What you can do: Tell your doctor about your lack of sleep. Ask if you can be interrupted less often during sleep if you’re in the hospital. Relaxation techniques and cognitive behavioral therapy can help. Stick to a regular bedtime and wake-up time. Also, try to limit caffeine and reset your body clock by getting outdoors or sitting by a sunny window during the day.
Insomnia can bother cancer survivors for years and even decades.
“Lack of sleep has a huge impact on anyone’s ability to function in school or on the job,” Ruble says. “We are finding sleep problems in young survivors and want to know if they help explain the academic challenges they face.”
What you can do: Ruble says the long-term side effects of treatment may explain survivors’ sleep problems, but activities that interfere with good sleep may also play a role. “Staying up late to play video games or watch TV and a lack of exercise can get in the way too,” she says.
Cancer Survivors May Deal With Sleep-Disordered Breathing
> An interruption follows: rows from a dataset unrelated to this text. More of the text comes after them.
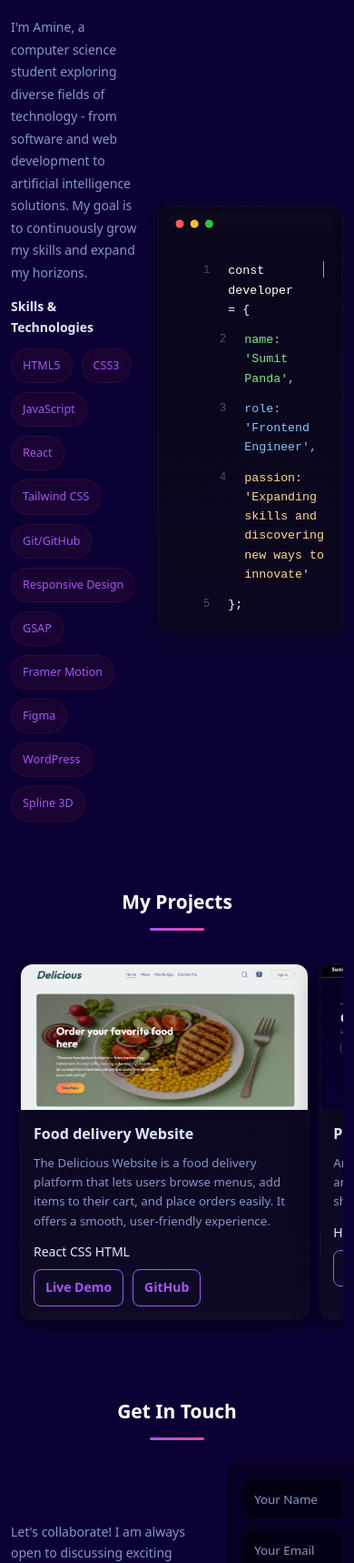
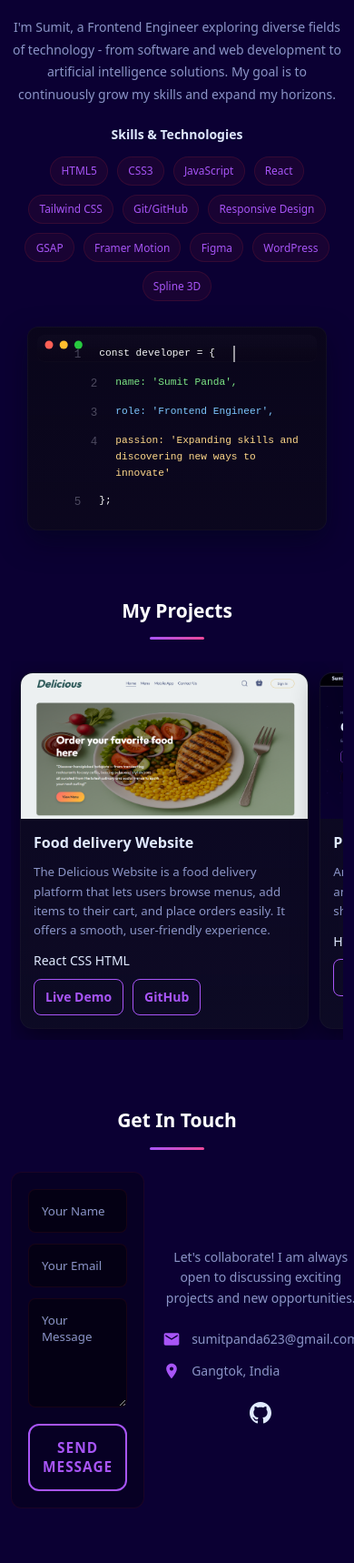
Before and after one commit to SumitPanda12/Portfolio, a website: page index.html in a window 390 px wide. Shown: the part 900-2618 px from the top of the page at 91% size. After the commit the page ends 2594 px from the top, so only its background shows below. Drawn offline with Linux system fonts and the light colour scheme.

Commit message:
updated index.html, style.css

```diff
--- a/index.html
+++ b/index.html
@@ -133,7 +133,7 @@
                 <h2 class="section-title">About Me</h2>
                 <div class="about-content">
                     <div class="about-text slide-in-left">
-                <p>I'm Amine, a computer science student exploring diverse fields of technology - from software and web development to artificial intelligence solutions. My goal is to continuously grow my skills and expand my horizons.</p>
+                <p>I'm Sumit, a Frontend Engineer exploring diverse fields of technology - from software and web development to artificial intelligence solutions. My goal is to continuously grow my skills and expand my horizons.</p>
                         <div class="skills">
                             <h3>Skills & Technologies</h3>
                             <div class="skills-grid">
@@ -279,12 +279,7 @@
                                 </svg>
                                 <span>sumitpanda623@gmail.com</span>
                             </div>
-                            <div class="contact-item">
-                                <svg width="20" height="20" viewBox="0 0 24 24" fill="currentColor">
-                                    <path d="M6.62 10.79c1.44 2.83 3.76 5.15 6.59 6.59l2.2-2.2c.27-.27.67-.36 1.02-.24 1.12.37 2.33.57 3.57.57.55 0 1 .45 1 1V20c0 .55-.45 1-1 1-9.39 0-17-7.61-17-17 0-.55.45-1 1-1h3.5c.55 0 1 .45 1 1 0 1.25.2 2.45.57 3.57.11.35.03.74-.25 1.02l-2.2 2.2z"/>
-                                </svg>
-                                <span>+91 0554139526</span>
-                            </div>
+
                             <div class="contact-item">
                                 <svg width="20" height="20" viewBox="0 0 24 24" fill="currentColor">
                                     <path d="M12 2C8.13 2 5 5.13 5 9c0 5.25 7 13 7 13s7-7.75 7-13c0-3.87-3.13-7-7-7zm0 9.5c-1.38 0-2.5-1.12-2.5-2.5s1.12-2.5 2.5-2.5 2.5 1.12 2.5 2.5-1.12 2.5-2.5 2.5z"/>
--- a/style.css
+++ b/style.css
@@ -1,6 +1,4 @@
-/* ---------- style.css (responsive rewrite + project carousel + VS Code-style code block) ---------- */
 
-/* Root theme & responsive base */
 :root{
   --bg-1:#0b0033;
   --bg-2:#000011;
@@ -19,7 +17,7 @@
   --gap-md:24px;
 }
 
-/* fluid base font: scales between 14px and 18px */
+
 html { font-size: clamp(14px, 1.4vw + 0.5px, 18px); scroll-behavior:smooth; }
 *{ box-sizing:border-box; margin:0; padding:0; }
 body{
@@ -29,10 +27,10 @@ body{
   line-height:1.6;
   -webkit-font-smoothing:antialiased;
   -moz-osx-font-smoothing:grayscale;
-  overflow-x:hidden; /* prevent horizontal scroll */
+  overflow-x:hidden;
 }
 
-/* subtle layered background (kept from original) */
+
 body::before{
   content: "";
   position: fixed; inset:0;
@@ -328,10 +326,6 @@ body::after{
 .slide-in-right { transform: translateX(18px); }
 
 
-/* ----------------------------
-   NEW: VS CODE-LIKE CODE BLOCK
-   ---------------------------- */
-/* .code-animation is present in your HTML; styling here gives it a real editor look */
 .code-animation {
   --editor-bg: linear-gradient(180deg, rgba(10,8,18,0.72), rgba(12,9,25,0.78));
   position:relative;
@@ -347,7 +341,7 @@ body::after{
   counter-reset: lineno;
 }
 
-/* top editor "title bar" with traffic lights */
+
 .code-animation::before {
   content: "";
   position: absolute;
@@ -400,20 +394,19 @@ body::after{
   flex-shrink:0;
 }
 
-/* indentation class already exists in your HTML; use it for visual indentation */
 .code-line.indent {
   margin-left: 18px;
   color: rgba(210,210,255,0.9);
 }
 
-/* faux syntax coloring by line or element approximations */
-.code-line:nth-child(1) { color: #ffffff; } /* braces line */
-.code-line:nth-child(2) { color: #7ee787; } /* name line */
-.code-line:nth-child(3) { color: #7ec7ff; } /* role line */
-.code-line:nth-child(4) { color: #ffd88a; } /* passion line */
-.code-line:nth-child(5) { color: #ffffff; } /* closing brace */
 
-/* small subtle caret animation on first line to add life */
+.code-line:nth-child(1) { color: #ffffff; }
+.code-line:nth-child(2) { color: #7ee787; }
+.code-line:nth-child(3) { color: #7ec7ff; }
+.code-line:nth-child(4) { color: #ffd88a; }
+.code-line:nth-child(5) { color: #ffffff; }
+
+
 .code-line:first-child::after {
   content: "";
   width:2px;
@@ -438,10 +431,7 @@ body::after{
   .code-line::before { width:36px; font-size:0.9rem; }
 }
 
-/* ----------------------------
-   NEW: Mobile Projects Carousel
-   - shows project cards one-by-one horizontally on small screens
-   ---------------------------- */
+
 
 /* On tablet/smaller screens we switch to a horizontal swipe carousel with scroll-snap */
 @media (max-width:768px) {
@@ -560,3 +550,142 @@ html, body { max-width:100vw; overflow-x:hidden; }
     height: clamp(36px, 10vw, 52px);
   }
 }
+
+/* --- ABOUT SECTION RESPONSIVE FIX --- */
+@media (max-width: 768px) {
+  .about-content {
+    display: flex;
+    flex-direction: column;
+    align-items: center;
+    gap: 2rem;
+  }
+
+  /* Make About text appear first */
+  .about-text {
+    order: 1;
+    width: 100%;
+    text-align: center;
+  }
+
+  /* Keep Skills inside About text naturally below paragraph */
+  .skills {
+    margin-top: 1.5rem;
+  }
+
+  /* Move Code section to the bottom */
+  .about-visual {
+    order: 3;
+    width: 100%;
+    display: flex;
+    justify-content: center;
+  }
+
+  .code-animation {
+    width: 90%;
+    font-size: 0.9rem;
+  }
+
+  .skills-grid {
+    justify-content: center;
+  }
+
+  .skill-tag {
+    font-size: 0.85rem;
+    padding: 0.4rem 0.8rem;
+  }
+}
+
+@media (max-width: 480px) {
+  .code-animation {
+    padding: 1rem;
+    font-size: 0.8rem;
+  }
+}
+
+/* --- GET IN TOUCH SECTION: ONE-BY-ONE RESPONSIVE LAYOUT --- */
+@media (max-width: 768px) {
+  .contact-section {
+    padding: 3rem 1.5rem;
+  }
+
+  .contact-container {
+    display: flex;
+    flex-direction: column;
+    align-items: center;
+    gap: 2.5rem;
+  }
+
+  /* 1️⃣ Heading comes first */
+  .contact-section h2 {
+    order: 1;
+    text-align: center;
+    font-size: 1.8rem;
+  }
+
+  /* 2️⃣ Form comes next */
+  .contact-form {
+    order: 2;
+    width: 100%;
+    max-width: 480px;
+    display: flex;
+    flex-direction: column;
+    gap: 1rem;
+  }
+
+  .contact-form input,
+  .contact-form textarea {
+    width: 100%;
+    padding: 1rem;
+    font-size: 1rem;
+    border-radius: 8px;
+  }
+
+  .contact-form button {
+    width: 100%;
+    font-size: 1.1rem;
+    padding: 1rem;
+  }
+
+  /* 3️⃣ Then social links */
+  .social-links {
+    order: 3;
+    display: flex;
+    justify-content: center;
+    flex-wrap: wrap;
+    gap: 1.2rem;
+  }
+
+  .social-links a {
+    font-size: 1.5rem;
+    transition: transform 0.3s ease;
+  }
+
+  .social-links a:hover {
+    transform: scale(1.1);
+  }
+
+  /* 4️⃣ Finally contact info */
+  .contact-info {
+    order: 4;
+    text-align: center;
+    display: flex;
+    flex-direction: column;
+    gap: 0.8rem;
+  }
+
+  .contact-info p {
+    font-size: 1rem;
+    word-break: break-word;
+  }
+}
+
+@media (max-width: 480px) {
+  .contact-section {
+    padding: 2.5rem 1rem;
+  }
+
+  .contact-form input,
+  .contact-form textarea {
+    font-size: 0.95rem;
+  }
+}
```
From loud snores to pauses in breathing during slumber, sleep-disordered breathing affected 19 percent of childhood cancer survivors in a recent Johns Hopkins study. That’s nearly five times higher than the rate in healthy children. And sleep problems are likely to persist into adulthood. “As more and more people live for decades beyond cancer, helping survivors sleep better is an important health issue,” says lead researcher Kathryn Ruble, M.S.N., Ph.D.